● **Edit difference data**
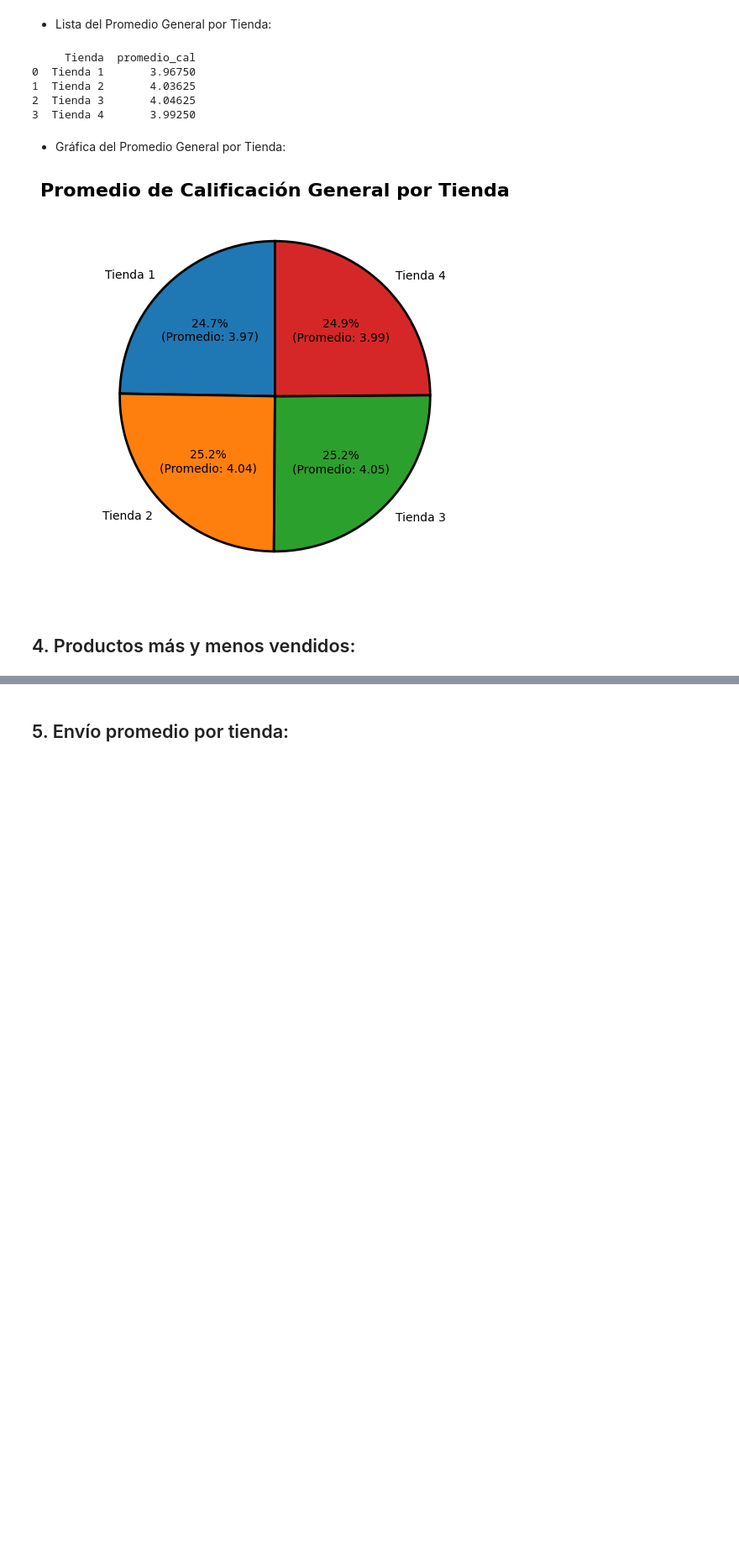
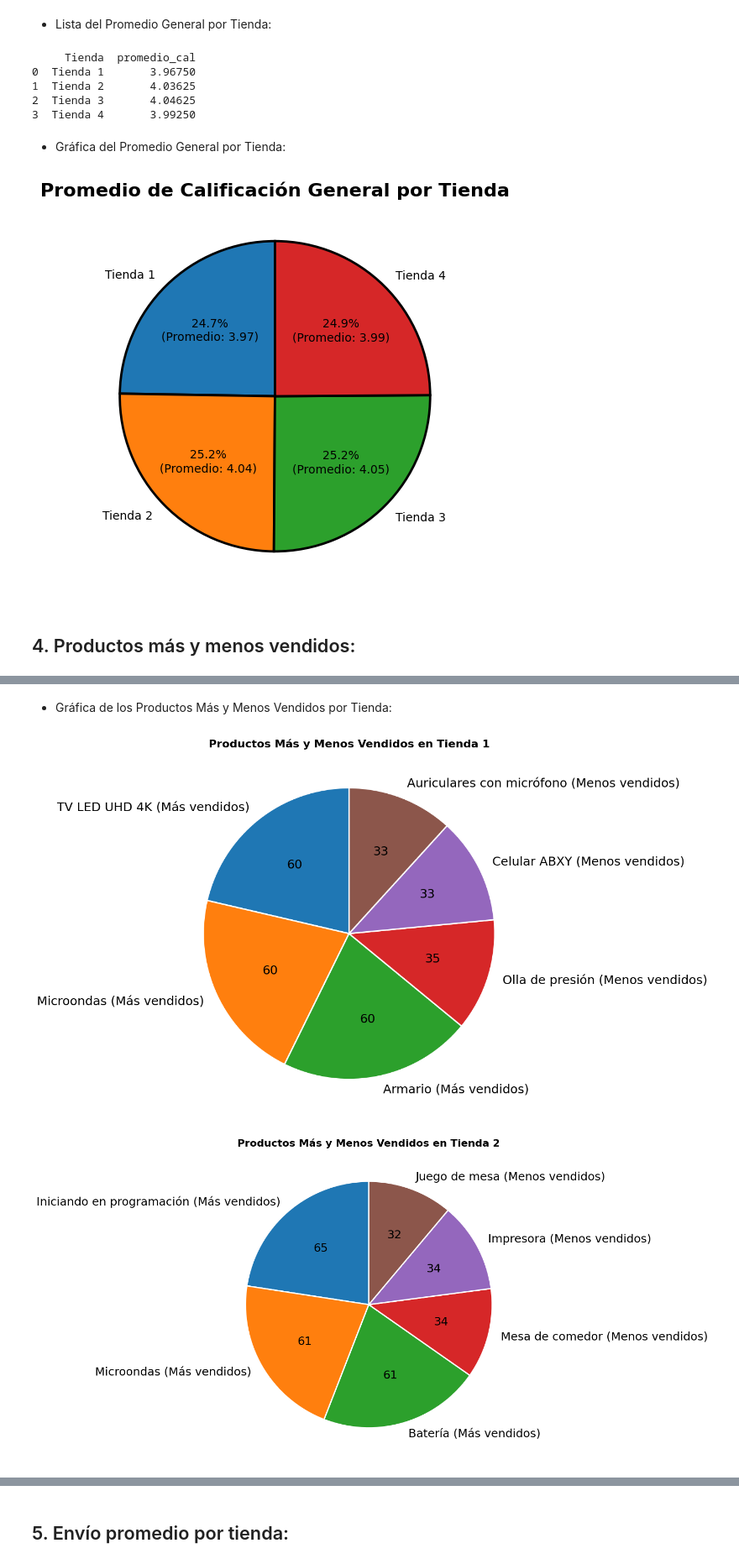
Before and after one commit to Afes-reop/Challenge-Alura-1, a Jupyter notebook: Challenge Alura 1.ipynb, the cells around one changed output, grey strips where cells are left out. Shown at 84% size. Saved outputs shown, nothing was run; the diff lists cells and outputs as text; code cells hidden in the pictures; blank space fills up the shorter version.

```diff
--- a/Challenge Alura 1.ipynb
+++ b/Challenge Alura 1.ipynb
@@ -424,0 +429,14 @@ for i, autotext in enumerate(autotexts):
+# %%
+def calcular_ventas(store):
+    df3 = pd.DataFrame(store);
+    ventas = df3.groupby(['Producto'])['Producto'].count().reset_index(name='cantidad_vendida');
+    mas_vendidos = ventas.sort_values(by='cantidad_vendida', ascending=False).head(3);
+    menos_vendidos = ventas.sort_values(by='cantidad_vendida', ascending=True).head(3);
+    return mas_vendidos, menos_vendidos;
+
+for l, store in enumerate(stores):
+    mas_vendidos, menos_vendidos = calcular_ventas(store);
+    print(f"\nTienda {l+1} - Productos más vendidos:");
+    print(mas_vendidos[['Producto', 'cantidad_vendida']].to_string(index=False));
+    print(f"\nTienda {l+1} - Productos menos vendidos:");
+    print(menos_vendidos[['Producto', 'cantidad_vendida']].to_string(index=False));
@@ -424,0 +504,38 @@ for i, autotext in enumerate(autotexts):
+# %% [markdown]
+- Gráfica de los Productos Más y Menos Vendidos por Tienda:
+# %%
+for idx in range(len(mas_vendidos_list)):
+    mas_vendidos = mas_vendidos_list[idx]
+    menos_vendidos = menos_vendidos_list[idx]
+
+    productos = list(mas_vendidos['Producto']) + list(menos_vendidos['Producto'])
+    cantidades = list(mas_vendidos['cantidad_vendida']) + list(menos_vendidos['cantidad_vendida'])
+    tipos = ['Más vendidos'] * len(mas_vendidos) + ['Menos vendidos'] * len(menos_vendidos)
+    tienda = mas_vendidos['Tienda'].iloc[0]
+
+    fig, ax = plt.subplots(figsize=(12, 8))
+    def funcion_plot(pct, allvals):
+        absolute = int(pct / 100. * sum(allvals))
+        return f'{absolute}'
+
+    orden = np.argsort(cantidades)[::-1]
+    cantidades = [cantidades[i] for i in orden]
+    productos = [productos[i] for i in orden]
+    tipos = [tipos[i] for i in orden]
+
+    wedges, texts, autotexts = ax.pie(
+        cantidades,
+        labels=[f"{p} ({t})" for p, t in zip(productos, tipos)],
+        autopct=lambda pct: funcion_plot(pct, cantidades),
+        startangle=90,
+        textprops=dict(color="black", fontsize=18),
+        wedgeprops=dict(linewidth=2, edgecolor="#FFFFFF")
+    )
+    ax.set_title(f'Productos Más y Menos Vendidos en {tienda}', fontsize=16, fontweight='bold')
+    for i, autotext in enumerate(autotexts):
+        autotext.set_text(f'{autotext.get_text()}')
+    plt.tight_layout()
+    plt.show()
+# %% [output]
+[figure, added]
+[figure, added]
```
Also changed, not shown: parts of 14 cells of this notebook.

* * *

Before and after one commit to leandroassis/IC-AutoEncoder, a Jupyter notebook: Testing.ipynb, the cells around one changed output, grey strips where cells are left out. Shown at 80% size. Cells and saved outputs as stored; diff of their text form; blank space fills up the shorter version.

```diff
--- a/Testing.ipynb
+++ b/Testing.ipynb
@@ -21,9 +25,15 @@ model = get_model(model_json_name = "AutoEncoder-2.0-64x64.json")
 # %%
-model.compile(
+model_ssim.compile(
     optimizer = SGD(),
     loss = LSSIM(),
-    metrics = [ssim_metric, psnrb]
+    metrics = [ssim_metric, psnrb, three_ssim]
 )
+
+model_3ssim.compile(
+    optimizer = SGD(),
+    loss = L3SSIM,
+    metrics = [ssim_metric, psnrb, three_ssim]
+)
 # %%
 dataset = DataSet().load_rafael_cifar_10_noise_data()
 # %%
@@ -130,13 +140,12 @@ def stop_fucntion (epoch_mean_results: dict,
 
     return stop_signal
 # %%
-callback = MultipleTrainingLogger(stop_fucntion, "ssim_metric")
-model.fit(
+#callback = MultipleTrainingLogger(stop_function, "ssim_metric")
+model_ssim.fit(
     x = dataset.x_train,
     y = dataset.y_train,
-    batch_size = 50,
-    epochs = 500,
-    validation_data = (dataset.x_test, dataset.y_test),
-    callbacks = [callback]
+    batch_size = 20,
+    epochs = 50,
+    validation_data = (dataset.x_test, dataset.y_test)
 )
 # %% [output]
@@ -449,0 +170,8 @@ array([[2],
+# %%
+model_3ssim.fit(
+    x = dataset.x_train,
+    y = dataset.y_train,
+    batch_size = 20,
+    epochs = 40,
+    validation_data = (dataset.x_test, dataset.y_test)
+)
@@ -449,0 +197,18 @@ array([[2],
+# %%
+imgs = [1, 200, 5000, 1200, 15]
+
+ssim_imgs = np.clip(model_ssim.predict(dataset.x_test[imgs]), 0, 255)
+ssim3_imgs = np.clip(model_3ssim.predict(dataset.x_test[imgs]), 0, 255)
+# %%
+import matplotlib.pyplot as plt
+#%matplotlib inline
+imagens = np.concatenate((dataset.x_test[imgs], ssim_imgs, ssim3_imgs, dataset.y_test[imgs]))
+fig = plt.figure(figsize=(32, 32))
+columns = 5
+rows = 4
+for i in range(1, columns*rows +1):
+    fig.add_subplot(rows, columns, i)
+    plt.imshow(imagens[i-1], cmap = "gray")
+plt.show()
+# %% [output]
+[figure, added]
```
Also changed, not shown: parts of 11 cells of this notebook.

● **TO DO**
Pull every line containing "callback" from the data.

● **EXERCISE OUTPUT**
-callback = MultipleTrainingLogger(stop_fucntion, "ssim_metric")
+#callback = MultipleTrainingLogger(stop_function, "ssim_metric")
-    callbacks = [callback]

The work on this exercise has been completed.